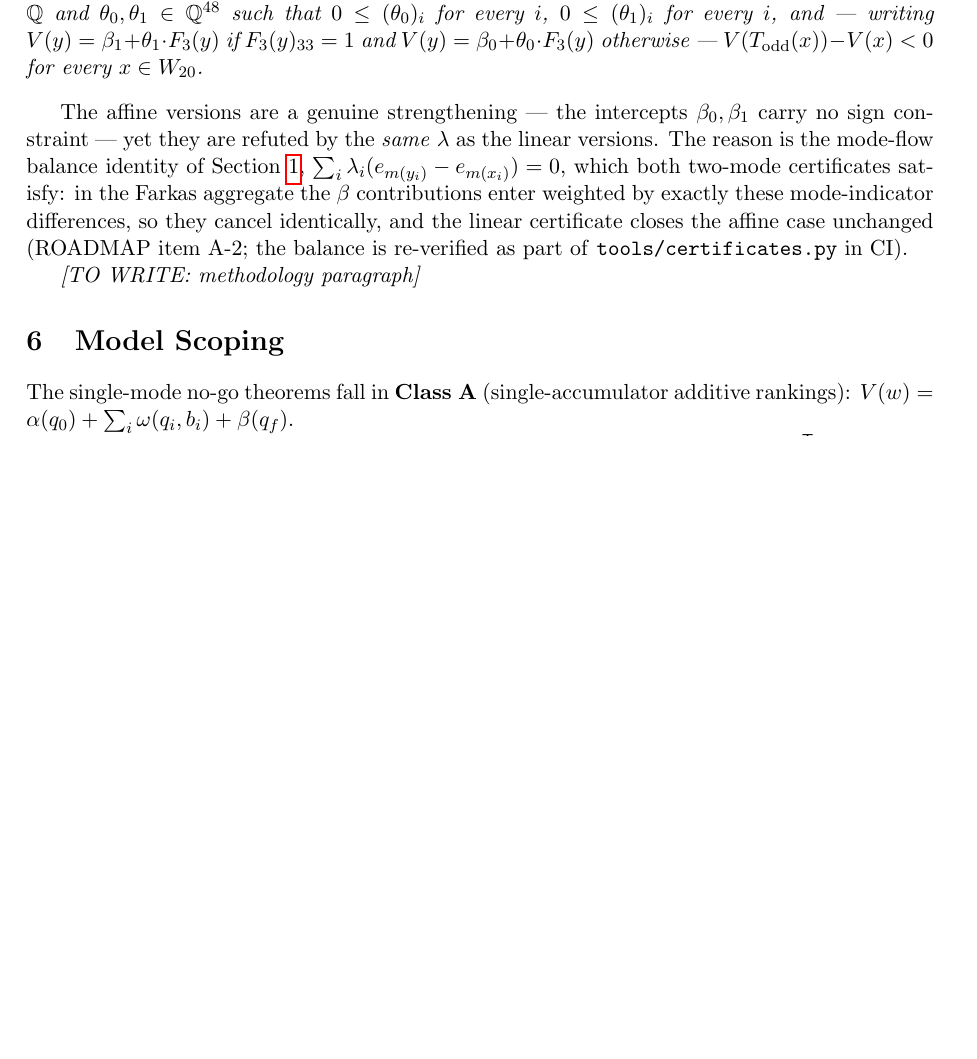
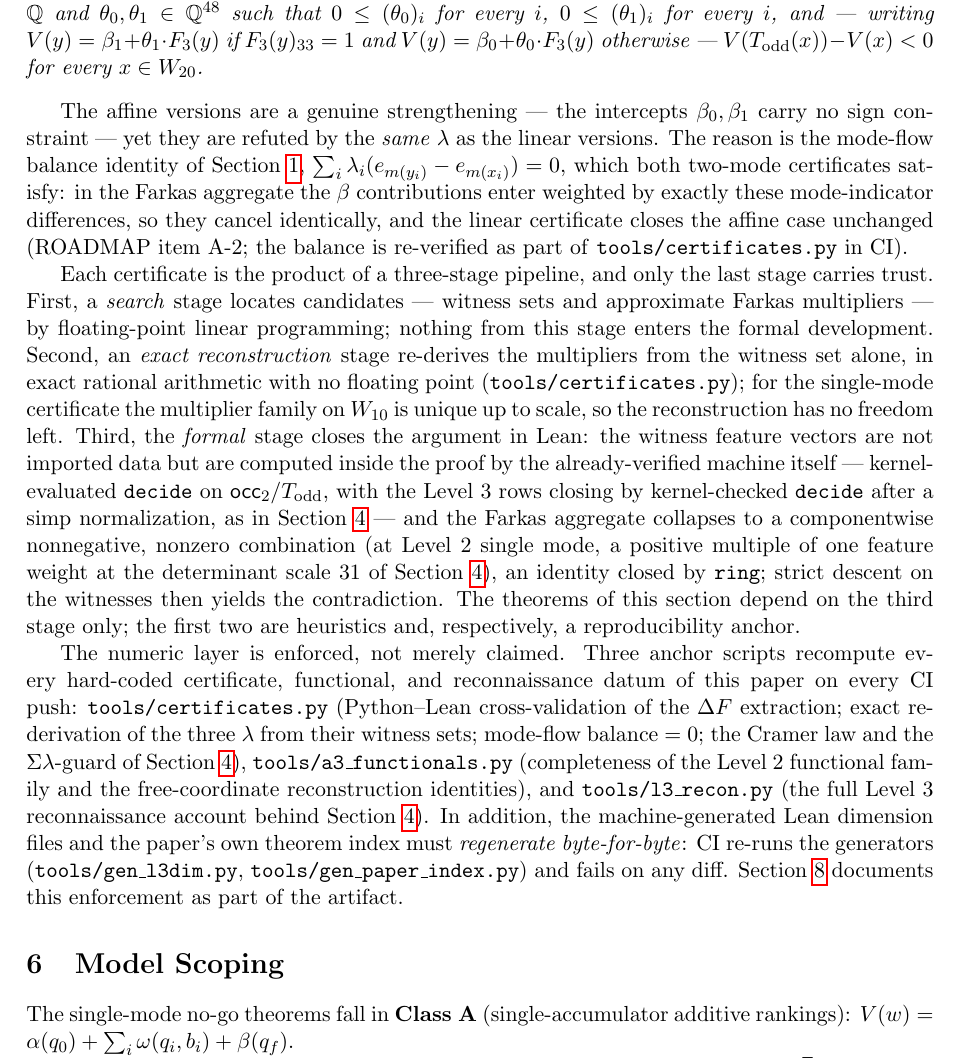
Before and after one commit to ArcherArtemis222/collatz-fst, a LaTeX paper (paper/main.tex): part of page 7 of 9, cut so that both start at the same text, the shorter picture padded with empty space. Compiled offline with pdfLaTeX.

Commit message:
paper: §5 憑證方法論流水線（A-4 PR-W4b） (#35)
* paper: §5 憑證方法論流水線（A-4 PR-W4b）

- 三階段流水線段：浮點 LP 搜尋（不入形式層）→ 精確有理重建
  （certificates.py，零浮點；W₁₀ 乘數族唯一至尺度）→ Lean 收尾
  （見證特徵由已證機器 kernel decide 計算、非外掛數據；L3 列
  simp 正規化＋decide +kernel 同 §4；聚合恆等式 ring 收掉，
  單模式尺度＝§4 的行列式 31）。信任邊界句明寫：定理只依賴第三階段。
- 錨與 CI 段：三支錨腳本每 push 重算所有寫死數字（certificates／
  a3_functionals／l3_recon 各自職掌逐一列明）；兩生成器
  （gen_l3dim／gen_paper_index）逐位再生強制；§8 前瞻一句。
- 純正文 PR：不新增 \paperthm、registry 零變更、記號區零變更。

驗證：latexmk＋lacheck 綠；check_paper_refs OK（21/21、陳述 19 條）；
兩生成物零 diff；check_boundaries 通過；lake build 綠（no-op）。

Co-Authored-By: Claude Fable 5 <noreply@anthropic.com>

* paper: W4b 措辭修正二處（審核指示）

① "strictly positive combination" → "componentwise nonnegative,
   nonzero combination"（嚴格正非事實亦非所需）；
② "every hard-coded number" → "every hard-coded certificate,
   functional, and reconnaissance datum"（量詞跟著職掌列舉範圍走）。

Co-Authored-By: Claude Fable 5 <noreply@anthropic.com>

---------

Co-authored-by: Claude Fable 5 <noreply@anthropic.com>

```diff
--- a/paper/main.tex
+++ b/paper/main.tex
@@ -532,10 +534,51 @@ cancel identically, and the linear certificate closes the affine case
 unchanged (ROADMAP item A-2; the balance is re-verified as part of
 \texttt{tools/certificates.py} in CI).
 
-% Certificate methodology (outline): search in floating point -> exact
-% rational reconstruction -> Lean decide/ring closure; anchors and CI
-% enforcement (three anchor scripts + generator reproducibility).
-\tbd{methodology paragraph}
+% Certificate methodology (W4b). Sources (repo-only): STATUS.md Tools
+% anchor table, ROADMAP-A (A-0 baseline, Cramer section), NoLinearRanking
+% docstring (witness values by the proven machine; ring closure at scale
+% 31), gen_l3dim docstring (simp-normalize + kernel decide), guard.yml
+% regeneration steps. Trust boundary sentence mandatory: theorems depend
+% on the Lean stage only.
+
+Each certificate is the product of a three-stage pipeline, and only the
+last stage carries trust. First, a \emph{search} stage locates
+candidates --- witness sets and approximate Farkas multipliers --- by
+floating-point linear programming; nothing from this stage enters the
+formal development. Second, an \emph{exact reconstruction} stage
+re-derives the multipliers from the witness set alone, in exact
+rational arithmetic with no floating point
+(\texttt{tools/certificates.py}); for the single-mode certificate the
+multiplier family on $\Wten$ is unique up to scale, so the
+reconstruction has no freedom left. Third, the \emph{formal} stage
+closes the argument in Lean: the witness feature vectors are not
+imported data but are computed inside the proof by the already-verified
+machine itself --- kernel-evaluated \texttt{decide} on
+$\occtwo$/$\Todd$, with the Level~3 rows closing by kernel-checked
+\texttt{decide} after a simp normalization, as in
+Section~\ref{sec:geometry} --- and the Farkas aggregate collapses to a
+componentwise nonnegative, nonzero combination (at Level~2 single mode,
+a positive multiple of one feature weight at the determinant scale $31$
+of Section~\ref{sec:geometry}), an identity closed by \texttt{ring};
+strict descent on the witnesses then yields the contradiction. The
+theorems of this section depend on the third stage only; the first two
+are heuristics and, respectively, a reproducibility anchor.
+
+The numeric layer is enforced, not merely claimed. Three anchor
+scripts recompute every hard-coded certificate, functional, and
+reconnaissance datum of this paper on every CI push: \texttt{tools/certificates.py} (Python--Lean cross-validation of
+the $\dF$ extraction; exact re-derivation of the three $\lambda$ from
+their witness sets; mode-flow balance $= 0$; the Cramer law and the
+$\Sigma\lambda$-guard of Section~\ref{sec:geometry}),
+\texttt{tools/a3\_functionals.py} (completeness of the Level~2
+functional family and the free-coordinate reconstruction identities),
+and \texttt{tools/l3\_recon.py} (the full Level~3 reconnaissance
+account behind Section~\ref{sec:geometry}). In addition, the
+machine-generated Lean dimension files and the paper's own theorem
+index must \emph{regenerate byte-for-byte}: CI re-runs the generators
+(\texttt{tools/gen\_l3dim.py}, \texttt{tools/gen\_paper\_index.py}) and
+fails on any diff. Section~\ref{sec:artifact} documents this
+enforcement as part of the artifact.
 
 % =========================================================================
 \section{Model Scoping}\label{sec:scoping}
```
Also changed, not shown: paper/main.tex (2 more changed lines).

= = = = =

## [TASK DIRECTIONS]
Say how many lines of the listing above contain "every". Include nothing besides the number.

## [ANSWER SPACE]
3